• Work instructions: Scanning the entries below, copy every line that contains the word "setup".
*** Exercise input Section Begins ***
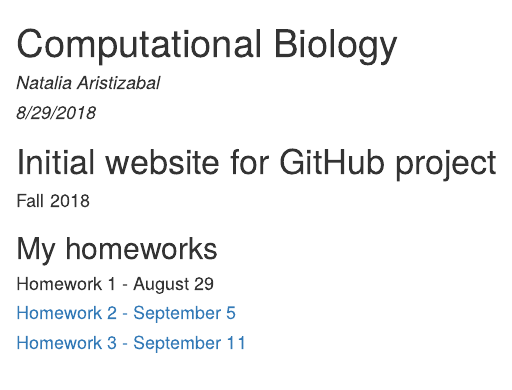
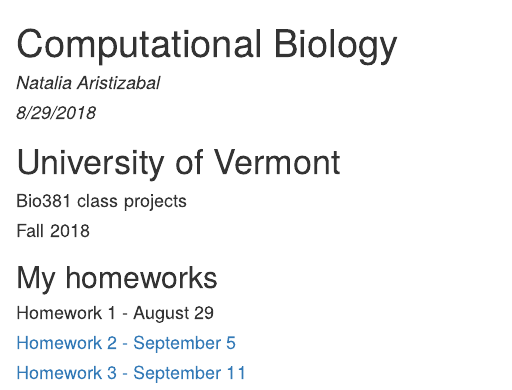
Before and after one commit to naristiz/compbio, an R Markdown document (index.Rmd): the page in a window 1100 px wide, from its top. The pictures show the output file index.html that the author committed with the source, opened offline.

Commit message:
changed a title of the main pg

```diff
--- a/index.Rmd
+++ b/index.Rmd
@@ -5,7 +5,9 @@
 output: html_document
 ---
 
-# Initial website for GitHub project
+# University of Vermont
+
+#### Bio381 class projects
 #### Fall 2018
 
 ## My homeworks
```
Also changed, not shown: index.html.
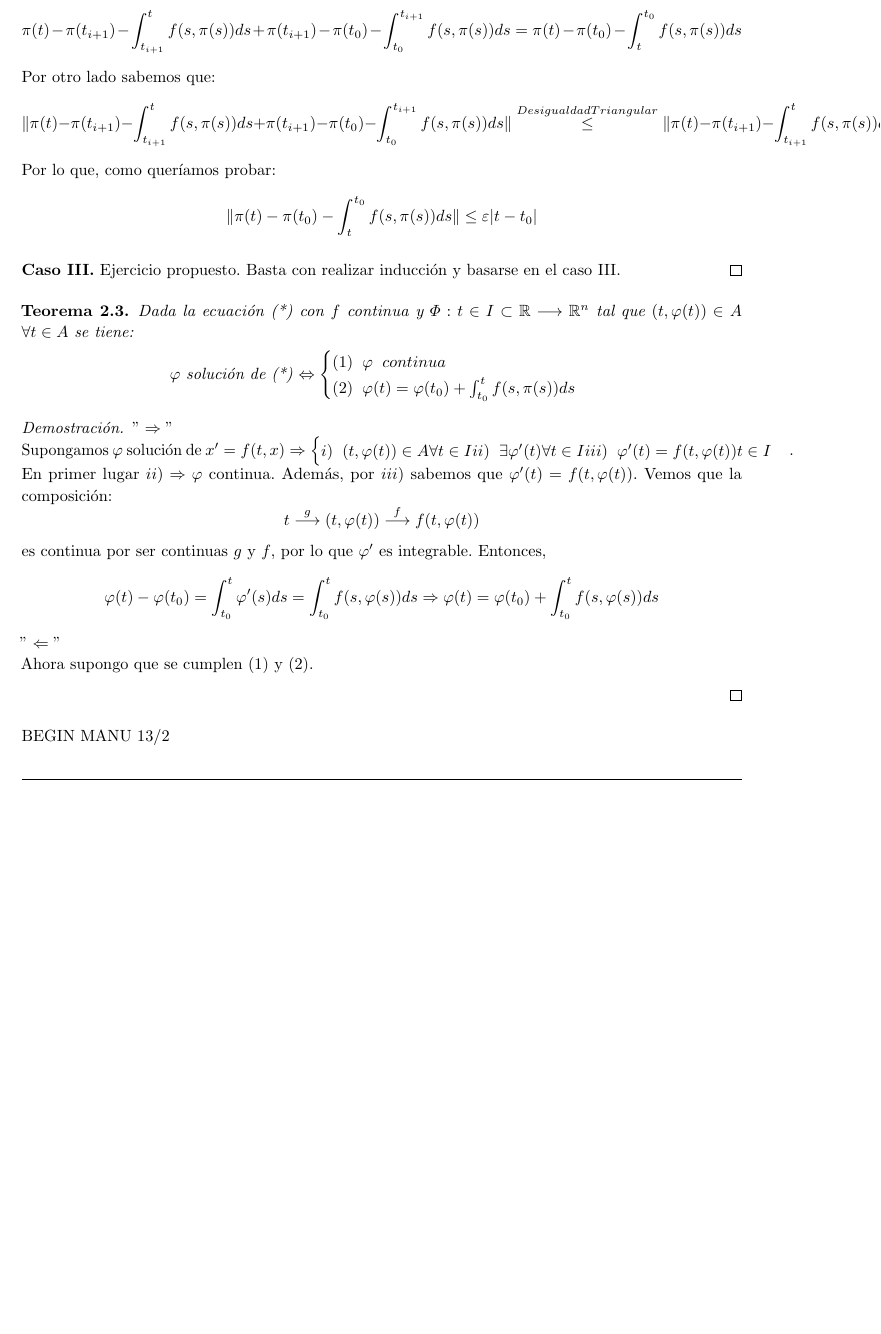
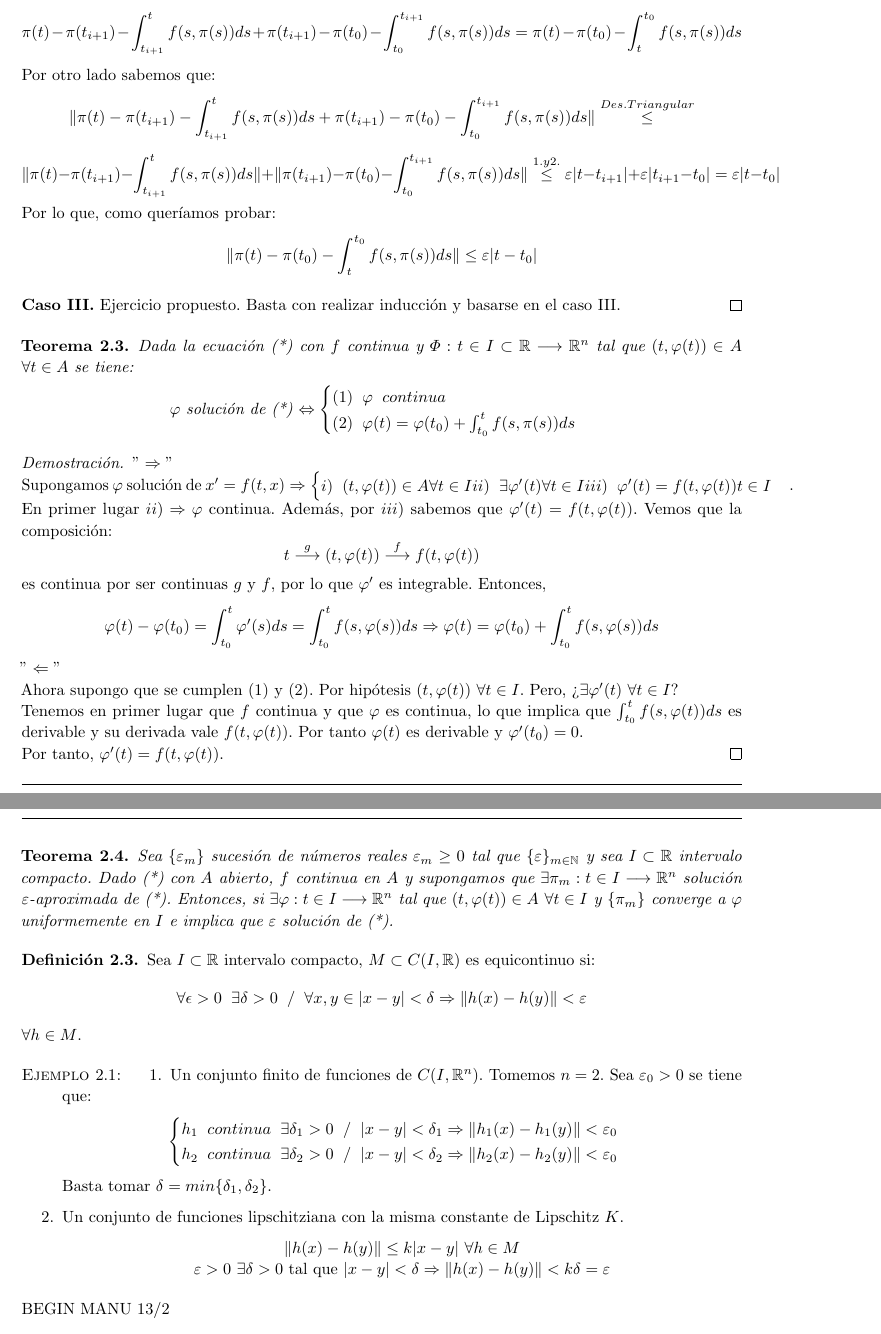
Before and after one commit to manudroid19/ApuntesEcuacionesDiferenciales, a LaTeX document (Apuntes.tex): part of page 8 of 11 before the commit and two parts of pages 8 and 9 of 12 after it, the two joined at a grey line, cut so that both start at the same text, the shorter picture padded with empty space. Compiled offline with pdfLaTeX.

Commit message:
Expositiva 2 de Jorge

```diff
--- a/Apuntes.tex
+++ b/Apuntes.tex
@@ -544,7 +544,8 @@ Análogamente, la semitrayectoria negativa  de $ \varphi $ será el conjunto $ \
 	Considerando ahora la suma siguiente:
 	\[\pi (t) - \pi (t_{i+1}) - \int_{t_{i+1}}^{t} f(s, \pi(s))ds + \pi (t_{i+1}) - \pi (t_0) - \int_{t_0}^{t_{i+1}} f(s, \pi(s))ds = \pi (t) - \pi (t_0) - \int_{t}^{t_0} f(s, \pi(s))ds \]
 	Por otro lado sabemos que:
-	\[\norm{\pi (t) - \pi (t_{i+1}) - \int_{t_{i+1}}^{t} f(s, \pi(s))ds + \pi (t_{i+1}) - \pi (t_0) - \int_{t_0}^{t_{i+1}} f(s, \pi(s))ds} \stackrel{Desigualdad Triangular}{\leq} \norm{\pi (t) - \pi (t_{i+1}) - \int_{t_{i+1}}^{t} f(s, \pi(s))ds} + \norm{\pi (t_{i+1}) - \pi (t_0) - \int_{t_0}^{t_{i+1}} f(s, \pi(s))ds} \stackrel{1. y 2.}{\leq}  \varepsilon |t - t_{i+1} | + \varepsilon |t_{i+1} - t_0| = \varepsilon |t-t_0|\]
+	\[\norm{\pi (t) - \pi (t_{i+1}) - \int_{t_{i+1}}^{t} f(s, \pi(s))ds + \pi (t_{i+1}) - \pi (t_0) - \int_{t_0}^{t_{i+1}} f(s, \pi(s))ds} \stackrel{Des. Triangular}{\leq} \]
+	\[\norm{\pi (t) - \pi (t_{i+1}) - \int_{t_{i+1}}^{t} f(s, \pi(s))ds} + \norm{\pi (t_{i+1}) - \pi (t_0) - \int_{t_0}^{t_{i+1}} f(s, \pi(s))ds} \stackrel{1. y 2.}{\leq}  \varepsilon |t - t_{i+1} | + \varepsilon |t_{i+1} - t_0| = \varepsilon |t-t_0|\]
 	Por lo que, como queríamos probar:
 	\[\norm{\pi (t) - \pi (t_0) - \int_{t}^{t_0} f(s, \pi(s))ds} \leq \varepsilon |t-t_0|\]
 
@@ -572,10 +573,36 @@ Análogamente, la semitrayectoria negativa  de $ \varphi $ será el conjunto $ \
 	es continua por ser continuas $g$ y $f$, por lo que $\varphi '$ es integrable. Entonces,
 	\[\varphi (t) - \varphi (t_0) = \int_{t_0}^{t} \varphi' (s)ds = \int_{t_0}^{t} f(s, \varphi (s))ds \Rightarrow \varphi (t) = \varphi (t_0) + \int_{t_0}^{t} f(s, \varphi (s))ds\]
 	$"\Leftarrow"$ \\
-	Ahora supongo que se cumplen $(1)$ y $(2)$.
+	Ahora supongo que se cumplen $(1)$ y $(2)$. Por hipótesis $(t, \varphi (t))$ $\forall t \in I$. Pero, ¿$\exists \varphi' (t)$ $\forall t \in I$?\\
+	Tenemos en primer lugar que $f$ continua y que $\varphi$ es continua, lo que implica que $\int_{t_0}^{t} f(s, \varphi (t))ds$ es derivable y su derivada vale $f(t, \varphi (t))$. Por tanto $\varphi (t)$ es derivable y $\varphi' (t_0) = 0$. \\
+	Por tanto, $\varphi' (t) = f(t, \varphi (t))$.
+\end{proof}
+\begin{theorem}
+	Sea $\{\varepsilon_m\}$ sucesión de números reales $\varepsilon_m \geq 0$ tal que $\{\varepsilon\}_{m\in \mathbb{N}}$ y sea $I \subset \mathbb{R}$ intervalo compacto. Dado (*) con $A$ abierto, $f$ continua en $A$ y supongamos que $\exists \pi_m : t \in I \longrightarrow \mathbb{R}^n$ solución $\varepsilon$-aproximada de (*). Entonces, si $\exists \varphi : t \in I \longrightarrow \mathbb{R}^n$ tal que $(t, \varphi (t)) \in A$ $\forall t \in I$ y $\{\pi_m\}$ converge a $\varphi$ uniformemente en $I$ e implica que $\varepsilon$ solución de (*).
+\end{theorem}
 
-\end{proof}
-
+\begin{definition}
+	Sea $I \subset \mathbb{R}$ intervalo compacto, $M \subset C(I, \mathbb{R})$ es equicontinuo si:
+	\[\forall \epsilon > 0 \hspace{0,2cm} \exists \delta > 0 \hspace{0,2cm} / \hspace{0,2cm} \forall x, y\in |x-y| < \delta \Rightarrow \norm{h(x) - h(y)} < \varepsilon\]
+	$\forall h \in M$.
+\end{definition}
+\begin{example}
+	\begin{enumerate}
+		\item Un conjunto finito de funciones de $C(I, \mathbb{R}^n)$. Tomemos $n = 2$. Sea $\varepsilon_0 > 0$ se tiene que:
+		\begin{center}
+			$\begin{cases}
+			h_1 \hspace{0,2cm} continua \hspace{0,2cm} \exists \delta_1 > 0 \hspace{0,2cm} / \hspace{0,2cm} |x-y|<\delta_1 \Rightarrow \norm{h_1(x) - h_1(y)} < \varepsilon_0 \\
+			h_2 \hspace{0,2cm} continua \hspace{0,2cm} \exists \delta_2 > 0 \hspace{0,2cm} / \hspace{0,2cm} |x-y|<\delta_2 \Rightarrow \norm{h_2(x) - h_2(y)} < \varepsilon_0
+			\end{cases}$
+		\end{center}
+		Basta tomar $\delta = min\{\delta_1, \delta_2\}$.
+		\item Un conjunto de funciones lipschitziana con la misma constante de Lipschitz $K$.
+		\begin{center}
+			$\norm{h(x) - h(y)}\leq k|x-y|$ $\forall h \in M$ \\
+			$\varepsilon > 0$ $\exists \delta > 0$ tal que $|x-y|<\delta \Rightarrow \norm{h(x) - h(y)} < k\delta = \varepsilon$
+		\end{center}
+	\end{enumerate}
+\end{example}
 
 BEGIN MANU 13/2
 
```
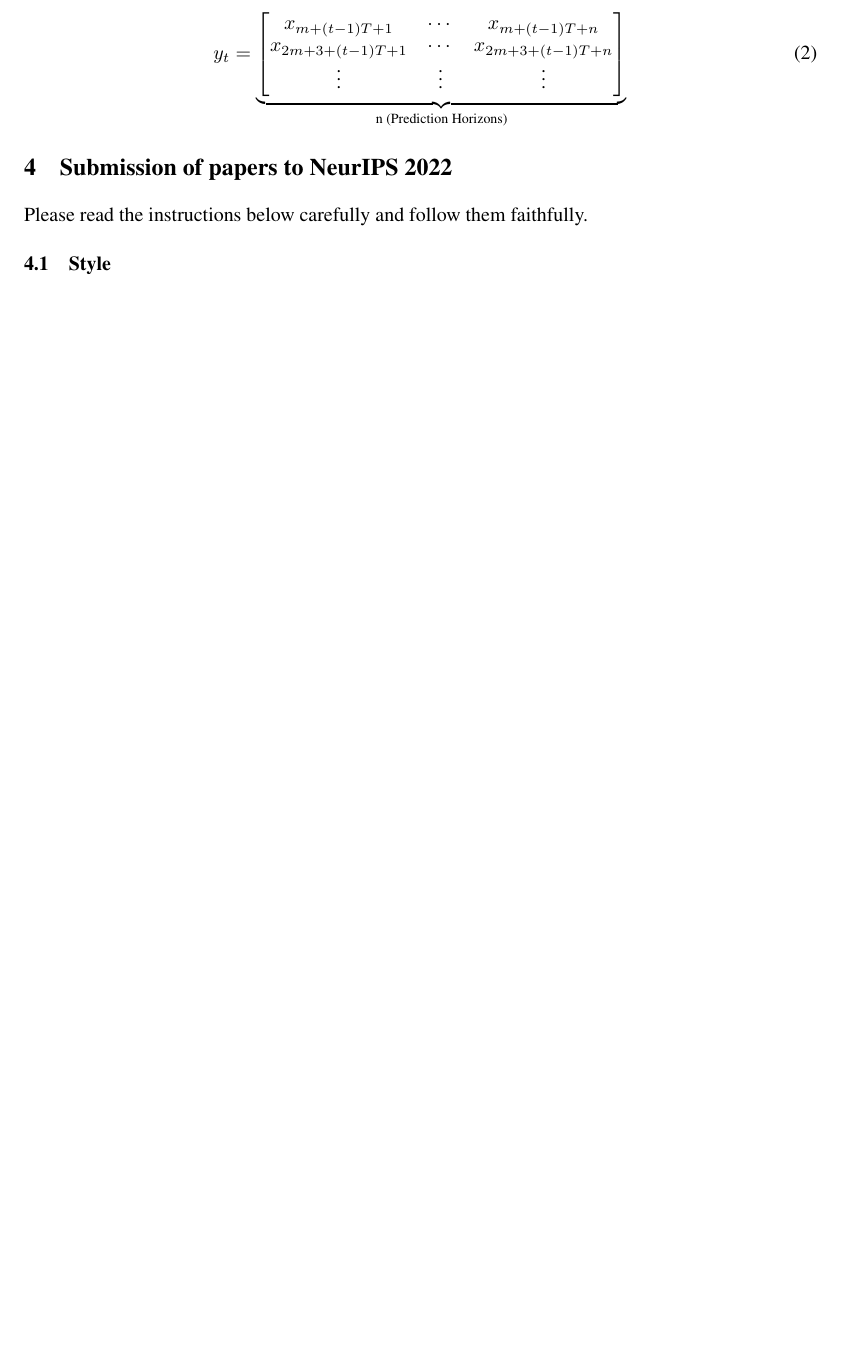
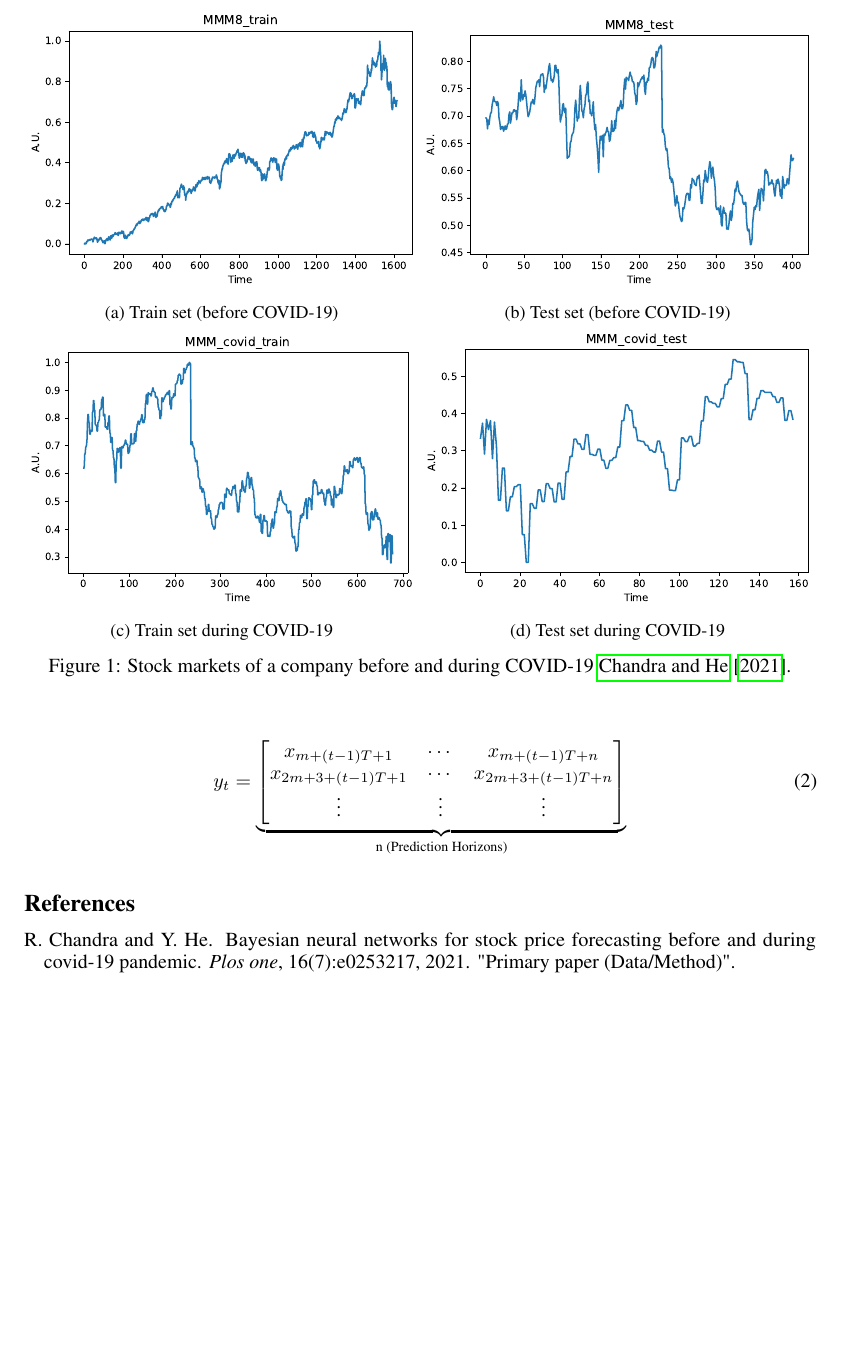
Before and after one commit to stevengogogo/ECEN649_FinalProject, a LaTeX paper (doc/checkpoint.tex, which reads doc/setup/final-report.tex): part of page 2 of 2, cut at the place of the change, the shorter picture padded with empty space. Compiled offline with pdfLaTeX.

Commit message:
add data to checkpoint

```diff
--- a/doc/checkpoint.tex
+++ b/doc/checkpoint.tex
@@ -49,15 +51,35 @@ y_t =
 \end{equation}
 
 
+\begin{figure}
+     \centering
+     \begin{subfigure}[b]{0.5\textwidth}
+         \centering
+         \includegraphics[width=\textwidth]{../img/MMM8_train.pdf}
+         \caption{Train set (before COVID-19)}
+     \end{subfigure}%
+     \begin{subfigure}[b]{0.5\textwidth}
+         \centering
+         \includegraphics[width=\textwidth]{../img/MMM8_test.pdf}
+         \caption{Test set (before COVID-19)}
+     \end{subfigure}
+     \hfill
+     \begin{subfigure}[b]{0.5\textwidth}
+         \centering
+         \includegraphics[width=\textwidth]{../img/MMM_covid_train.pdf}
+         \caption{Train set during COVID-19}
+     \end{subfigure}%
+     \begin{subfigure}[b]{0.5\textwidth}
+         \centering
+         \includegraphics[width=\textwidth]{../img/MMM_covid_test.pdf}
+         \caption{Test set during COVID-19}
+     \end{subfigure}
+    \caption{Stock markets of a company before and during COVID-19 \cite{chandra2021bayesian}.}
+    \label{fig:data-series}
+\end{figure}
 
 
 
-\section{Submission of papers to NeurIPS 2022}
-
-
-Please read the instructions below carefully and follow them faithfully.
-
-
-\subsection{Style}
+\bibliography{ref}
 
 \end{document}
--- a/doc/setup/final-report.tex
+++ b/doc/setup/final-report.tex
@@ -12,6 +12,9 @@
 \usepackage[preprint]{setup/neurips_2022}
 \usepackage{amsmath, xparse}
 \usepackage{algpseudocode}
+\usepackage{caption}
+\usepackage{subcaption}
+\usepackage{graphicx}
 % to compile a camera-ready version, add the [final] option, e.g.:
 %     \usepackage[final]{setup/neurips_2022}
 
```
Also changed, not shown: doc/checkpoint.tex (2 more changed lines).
*** Exercise input Section Ends ***
• Expected answer:
Before and after one commit to stevengogogo/ECEN649_FinalProject, a LaTeX paper (doc/checkpoint.tex, which reads doc/setup/final-report.tex): part of page 2 of 2, cut at the place of the change, the shorter picture padded with empty space. Compiled offline with pdfLaTeX.
--- a/doc/setup/final-report.tex
+++ b/doc/setup/final-report.tex
 \usepackage[preprint]{setup/neurips_2022}
 %     \usepackage[final]{setup/neurips_2022}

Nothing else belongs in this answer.